• THE TASK
Pull every line containing "hover" from the entries.
Segment Start: PROVIDED RECORDS
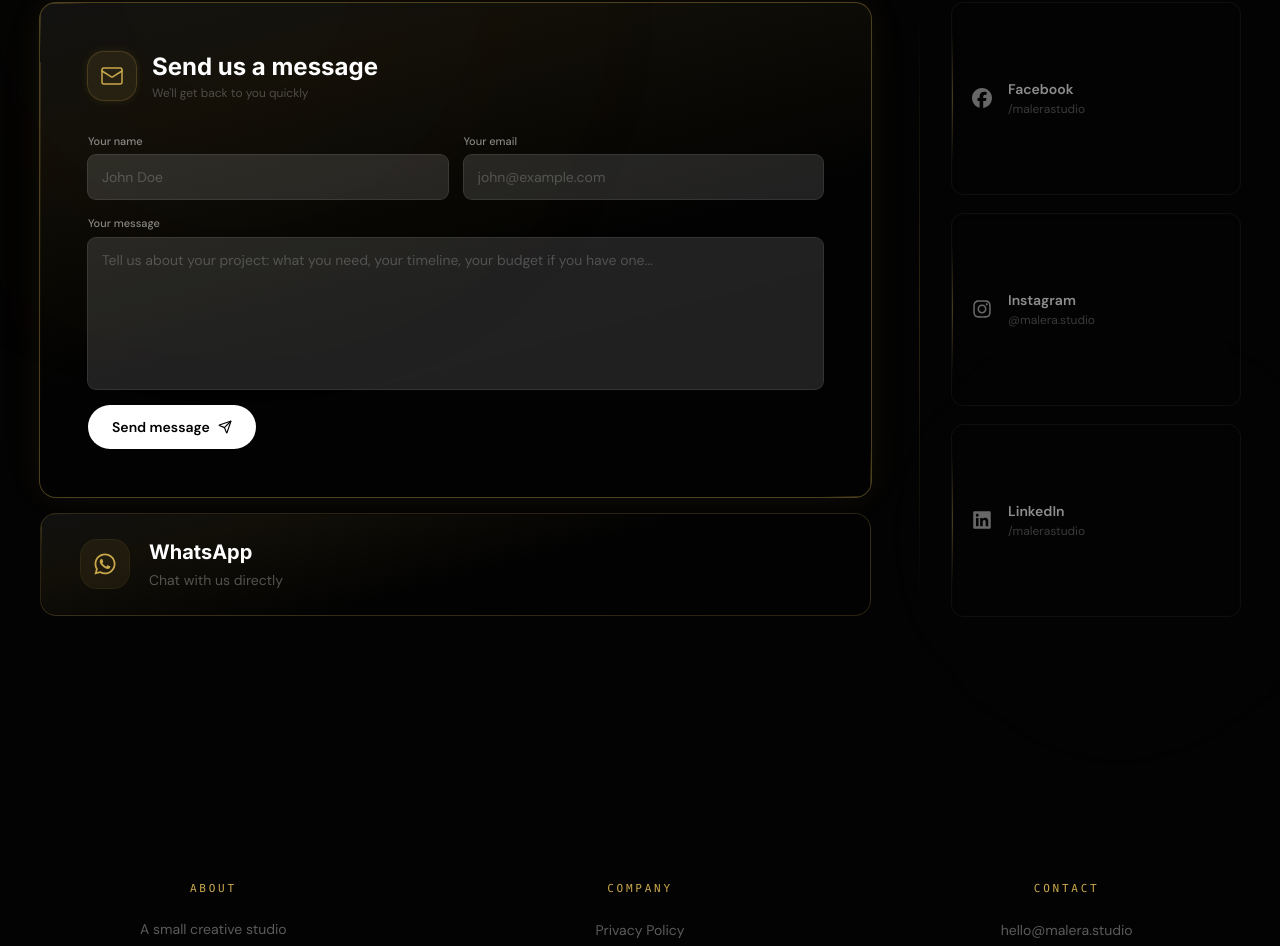
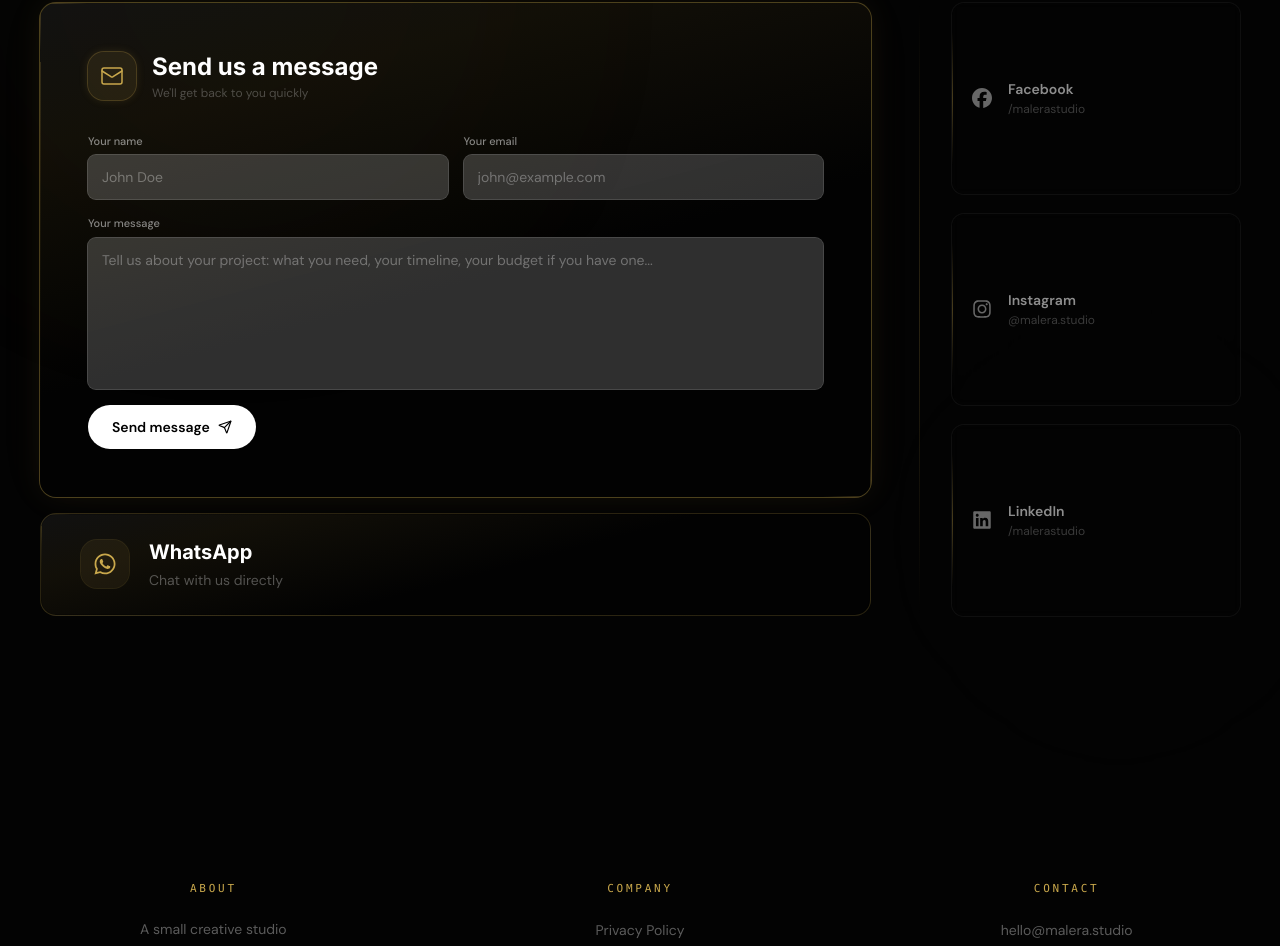
Before and after one commit to ethanhunthere/malera, a Next.js app: page / in a window 1280 px wide. Shown: the part 6671-7617 px from the top of the page. Built offline with nearby package versions, Linux system fonts and the light colour scheme.

Commit message:
fix: contact form visibility, social card iPad height, mail card hover removal

```diff
--- a/src/features/home/components/Contact.tsx
+++ b/src/features/home/components/Contact.tsx
@@ -99,7 +99,7 @@ export default function Contact() {
                 href={href}
                 target="_blank"
                 rel="noopener noreferrer"
-                className="group/strip relative flex items-center gap-3 sm:gap-4 min-[3000px]:gap-6 pl-4 sm:pl-5 min-[3000px]:pl-7 pr-2 sm:pr-3 min-[3000px]:pr-4 py-3 sm:py-4 min-[3000px]:py-6 lg:flex-1 rounded-xl min-[3000px]:rounded-2xl overflow-hidden
+                className="group/strip relative flex items-center gap-3 sm:gap-4 min-[3000px]:gap-6 pl-4 sm:pl-5 min-[3000px]:pl-7 pr-2 sm:pr-3 min-[3000px]:pr-4 py-4 sm:py-5 md:py-7 lg:py-4 min-[3000px]:py-6 md:flex-1 rounded-xl min-[3000px]:rounded-2xl overflow-hidden
                   transition-all duration-500
                   hover:translate-x-0.5 lg:hover:translate-x-1.5
                   backdrop-blur-[6px] hover:backdrop-blur-[10px]
--- a/src/features/home/components/ContactForm.tsx
+++ b/src/features/home/components/ContactForm.tsx
@@ -138,9 +138,9 @@ export default function ContactForm() {
               type="text"
               required
               placeholder="John Doe"
-              className="w-full bg-white/[0.12] ring-1 ring-white/[0.20] rounded-lg min-[3000px]:rounded-xl px-3.5 py-2.5 sm:py-3 min-[3000px]:px-6 min-[3000px]:py-5 min-[5000px]:px-8 min-[5000px]:py-6 text-white text-xs sm:text-sm min-[3000px]:text-lg min-[5000px]:text-xl
-                placeholder:text-white/[0.22]
-                focus:outline-none focus:ring-[#C9A84C]/40 focus:bg-white/[0.16] focus:ring-[1.5px]
+              className="w-full bg-white/[0.18] ring-1 ring-white/[0.28] rounded-lg min-[3000px]:rounded-xl px-3.5 py-2.5 sm:py-3 min-[3000px]:px-6 min-[3000px]:py-5 min-[5000px]:px-8 min-[5000px]:py-6 text-white text-xs sm:text-sm min-[3000px]:text-lg min-[5000px]:text-xl
+                placeholder:text-white/[0.32]
+                focus:outline-none focus:ring-[#C9A84C]/40 focus:bg-white/[0.24] focus:ring-[1.5px]
                 transition-all duration-300"
             />
           </div>
@@ -155,9 +155,9 @@ export default function ContactForm() {
               type="email"
               required
               placeholder="john@example.com"
-              className="w-full bg-white/[0.12] ring-1 ring-white/[0.20] rounded-lg min-[3000px]:rounded-xl px-3.5 py-2.5 sm:py-3 min-[3000px]:px-6 min-[3000px]:py-5 min-[5000px]:px-8 min-[5000px]:py-6 text-white text-xs sm:text-sm min-[3000px]:text-lg min-[5000px]:text-xl
-                placeholder:text-white/[0.22]
-                focus:outline-none focus:ring-[#C9A84C]/40 focus:bg-white/[0.16] focus:ring-[1.5px]
+              className="w-full bg-white/[0.18] ring-1 ring-white/[0.28] rounded-lg min-[3000px]:rounded-xl px-3.5 py-2.5 sm:py-3 min-[3000px]:px-6 min-[3000px]:py-5 min-[5000px]:px-8 min-[5000px]:py-6 text-white text-xs sm:text-sm min-[3000px]:text-lg min-[5000px]:text-xl
+                placeholder:text-white/[0.32]
+                focus:outline-none focus:ring-[#C9A84C]/40 focus:bg-white/[0.24] focus:ring-[1.5px]
                 transition-all duration-300"
             />
           </div>
@@ -173,9 +173,9 @@ export default function ContactForm() {
             required
             rows={4}
             placeholder="Tell us about your project: what you need, your timeline, your budget if you have one..."
-            className="w-full flex-1 min-h-[100px] sm:min-h-[120px] min-[3000px]:min-h-[180px] min-[5000px]:min-h-[220px] bg-white/[0.12] ring-1 ring-white/[0.20] rounded-lg min-[3000px]:rounded-xl px-3.5 py-2.5 sm:py-3 min-[3000px]:px-6 min-[3000px]:py-5 min-[5000px]:px-8 min-[5000px]:py-6 text-white text-xs sm:text-sm min-[3000px]:text-lg min-[5000px]:text-xl
-              placeholder:text-white/[0.22] resize-none
-              focus:outline-none focus:ring-[#C9A84C]/40 focus:bg-white/[0.16] focus:ring-[1.5px]
+            className="w-full flex-1 min-h-[100px] sm:min-h-[120px] min-[3000px]:min-h-[180px] min-[5000px]:min-h-[220px] bg-white/[0.18] ring-1 ring-white/[0.28] rounded-lg min-[3000px]:rounded-xl px-3.5 py-2.5 sm:py-3 min-[3000px]:px-6 min-[3000px]:py-5 min-[5000px]:px-8 min-[5000px]:py-6 text-white text-xs sm:text-sm min-[3000px]:text-lg min-[5000px]:text-xl
+              placeholder:text-white/[0.32] resize-none
+              focus:outline-none focus:ring-[#C9A84C]/40 focus:bg-white/[0.24] focus:ring-[1.5px]
               transition-all duration-300"
           />
         </div>
```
Segment End: PROVIDED RECORDS
• ANSWER SECTION
fix: contact form visibility, social card iPad height, mail card hover removal
                   hover:translate-x-0.5 lg:hover:translate-x-1.5
                   backdrop-blur-[6px] hover:backdrop-blur-[10px]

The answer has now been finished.